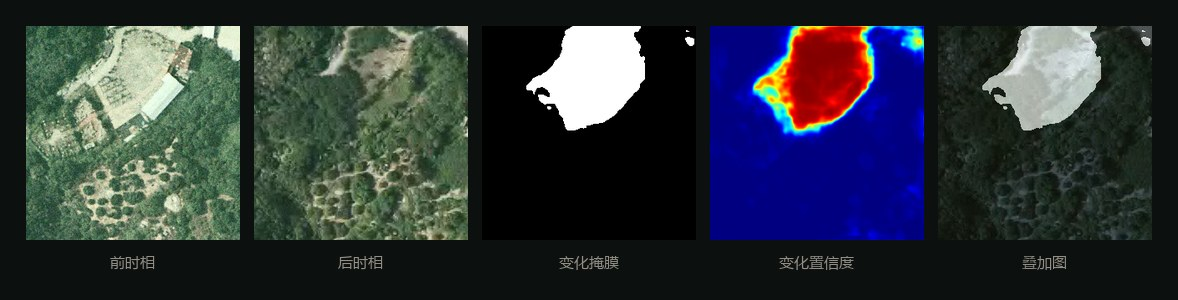
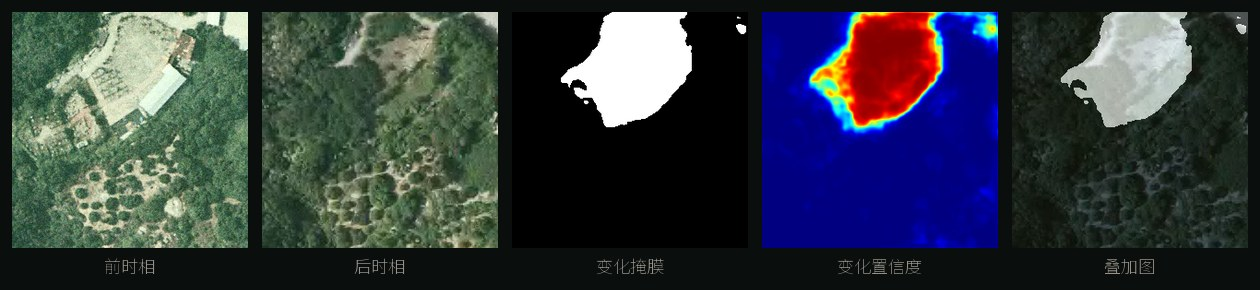
ui(overview): 统计卡可点、空值不再难看、能力卡有去向
三处都是「信息没传达出去」的问题：

1. **统计卡不可点**。四个数字摆在那里，看完就没了。现在每张卡都跳到
   对应的页面（模型→单张检测、累计检测→检测历史、覆盖地区→检测地图、
   在册地块→地块信息），带 hover 与键盘焦点样式。

2. **0 值用强调色摆着**。「0 在册地块」看起来像是系统坏了。现在 0 和「—」
   一律转灰、并在标签后补一个「暂无 / none yet」（走 i18n，不是 CSS 写死）。

3. **能力卡看不出能点**。补了右下角箭头，hover 时变绿右移。

顺带：hero 右侧的胶片条原先套了一层自己的深色底，成了「盒子里套盒子」，
暗色下几乎糊成一片；去掉那层底、给一条细边，并把图片重新生成得更满。

验证：三张卡依次点击落点正确；中英 × 明暗四种组合空值文案都对；
17 页扫描零错误；213 passed；ruff 全绿。sw v28 → v29。

diff --git a/frontend/css/styles.css b/frontend/css/styles.css
@@ -5663,8 +5663,8 @@ html[data-landing="show"] .chatbot-widget { display: none; }
    ============================================================ */
 .ov-hero {
     display: grid;
-    grid-template-columns: minmax(0, 1fr) minmax(0, 1.05fr);
-    gap: clamp(20px, 3vw, 44px);
+    grid-template-columns: minmax(0, 0.76fr) minmax(0, 1.24fr);
+    gap: clamp(20px, 2.4vw, 36px);
     align-items: center;
     padding: clamp(18px, 2.4vw, 30px);
     border-radius: var(--radius-lg, 14px);
@@ -5718,13 +5718,17 @@ html[data-landing="show"] .chatbot-widget { display: none; }
 
 .ov-figure {
     margin: 0;
+    /* 图本身自带深色边，再包一层背景就成了「盒子里套盒子」，
+       右侧看着空荡荡。这里不画自己的底，让图直接贴到卡片上。 */
     border-radius: 10px;
     overflow: hidden;
-    background: #0a0e0c;
     line-height: 0;
 }
 /* 图本身是五格胶片条（1178×300）。这里按原始比例铺满，
    不要用 16:9 + cover —— 那会把上下裁掉、左右留一圈黑边 */
+/* 暗色下图片自带的深底和卡片几乎同色，会糊成一整块；给一条极细的边把它框出来 */
+[data-theme="dark"] .ov-figure { border: 1px solid var(--border); }
+
 .ov-figure img {
     display: block;
     width: 100%;
@@ -5738,11 +5742,32 @@ html[data-landing="show"] .chatbot-widget { display: none; }
     margin-bottom: 26px;
 }
 .ov-stat {
+    display: block;
+    width: 100%;
+    text-align: left;
+    font: inherit;
+    cursor: pointer;
     padding: 16px 18px;
     border-radius: 10px;
     border: 1px solid var(--border);
     background: var(--bg-card);
+    color: var(--text-primary);
+    transition: border-color .15s, transform .15s;
 }
+.ov-stat:hover { border-color: var(--primary); transform: translateY(-1px); }
+.ov-stat:focus-visible { outline: 2px solid var(--primary); outline-offset: 2px; }
+
+/* 0 / 未知不是「成绩」，别用强调色摆着。弱化成灰，读者一眼知道这里是空的，
+   也不会把「0 个地块」当成系统出问题。 */
+.ov-stat.is-empty b { color: var(--text-tertiary); font-weight: 600; }
+.ov-stat-empty {
+    display: none;
+    margin-left: 6px;
+    font-size: 12px;
+    font-style: normal;
+    color: var(--text-tertiary);
+}
+.ov-stat.is-empty .ov-stat-empty { display: inline; }
 .ov-stat b {
     display: block;
     font-size: clamp(20px, 2vw, 26px);
@@ -5769,6 +5794,7 @@ html[data-landing="show"] .chatbot-widget { display: none; }
     gap: 14px;
 }
 .ov-cap {
+    position: relative;
     display: block;
     width: 100%;
     text-align: left;
@@ -5787,6 +5813,16 @@ html[data-landing="show"] .chatbot-widget { display: none; }
     box-shadow: 0 6px 18px rgba(0, 0, 0, .08);
 }
 .ov-cap svg { color: var(--primary); margin-bottom: 10px; }
+.ov-cap::after {
+    content: "→";
+    position: absolute;
+    right: 18px;
+    bottom: 16px;
+    font-size: 15px;
+    color: var(--text-tertiary);
+    transition: color .15s, transform .15s;
+}
+.ov-cap:hover::after { color: var(--primary); transform: translateX(3px); }
 .ov-cap h3 {
     margin: 0 0 6px;
     font-size: 15px;

diff --git a/frontend/index.html b/frontend/index.html
@@ -500,10 +500,10 @@
                 </section>
 
                 <section class="ov-stats" aria-label="系统规模">
-                    <div class="ov-stat"><b id="ovStatModels">—</b><span data-i18n="overview.statModels">可用检测模型</span></div>
-                    <div class="ov-stat"><b id="ovStatDetections">—</b><span data-i18n="overview.statDetections">累计检测</span></div>
-                    <div class="ov-stat"><b id="ovStatRegions">—</b><span data-i18n="overview.statRegions">覆盖地区</span></div>
-                    <div class="ov-stat"><b id="ovStatPlots">—</b><span data-i18n="overview.statPlots">在册地块</span></div>
+                    <button type="button" class="ov-stat" data-go="single"><b id="ovStatModels">—</b><span data-i18n="overview.statModels">可用检测模型</span><em class="ov-stat-empty" data-i18n="overview.none">暂无</em></button>
+                    <button type="button" class="ov-stat" data-go="history"><b id="ovStatDetections">—</b><span data-i18n="overview.statDetections">累计检测</span><em class="ov-stat-empty" data-i18n="overview.none">暂无</em></button>
+                    <button type="button" class="ov-stat" data-go="mapviewer"><b id="ovStatRegions">—</b><span data-i18n="overview.statRegions">覆盖地区</span><em class="ov-stat-empty" data-i18n="overview.none">暂无</em></button>
+                    <button type="button" class="ov-stat" data-go="land"><b id="ovStatPlots">—</b><span data-i18n="overview.statPlots">在册地块</span><em class="ov-stat-empty" data-i18n="overview.none">暂无</em></button>
                 </section>
 
                 <section class="ov-caps">

diff --git a/frontend/js/overview.js b/frontend/js/overview.js
@@ -25,7 +25,7 @@ export const Overview = {
         on('ovStartBtn', () => this.go('single'));
         on('ovSampleBtn', () => Landing.runSample());
 
-        document.querySelectorAll('#page-overview .ov-cap').forEach((card) => {
+        document.querySelectorAll('#page-overview .ov-cap, #page-overview .ov-stat').forEach((card) => {
             card.onclick = () => this.go(card.dataset.go);
         });
 
@@ -39,7 +39,15 @@ export const Overview = {
 
     _set(id, value) {
         const el = document.getElementById(id);
-        if (el) el.textContent = value;
+        if (!el) return;
+        el.textContent = value;
+        // 「0」和「—」不是成绩，别用强调色摆着；顺带在标签后補一句「暂无」，
+        // 免得读者以为是系统出错
+        const cell = el.closest('.ov-stat');
+        if (cell) {
+            const empty = value === '—' || value === '0' || value === '0 / 0';
+            cell.classList.toggle('is-empty', empty);
+        }
     },
 
     async render() {

diff --git a/frontend/js/locales/zh-CN.js b/frontend/js/locales/zh-CN.js
@@ -941,4 +941,6 @@ export const zhCN = {
 
     "about.logV11": "首屏与系统概览、前沿资讯（arXiv 论文 + AI 中文摘要）、GitHub 登录、批量检测改服务端队列、游客额度改服务端计数、全站 i18n 收口",
 
+    "overview.none": "暂无",
+
 };

diff --git a/frontend/js/locales/en.js b/frontend/js/locales/en.js
@@ -899,4 +899,6 @@ export const en = {
 
     "about.logV11": "Landing page and overview, research digest (arXiv papers + AI summaries), GitHub sign-in, server-side batch queue, server-side guest quota, i18n cleanup",
 
+    "overview.none": "none yet",
+
 };

diff --git a/frontend/sw.js b/frontend/sw.js
@@ -1,4 +1,4 @@
-const CACHE_NAME = 'bitcd-v28';
+const CACHE_NAME = 'bitcd-v29';
 
 const PRECACHE_URLS = [
   './',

+---+

- What to do
Find every line in the records that has the word "querySelectorAll". Then report the count alone.

- Expected answer
2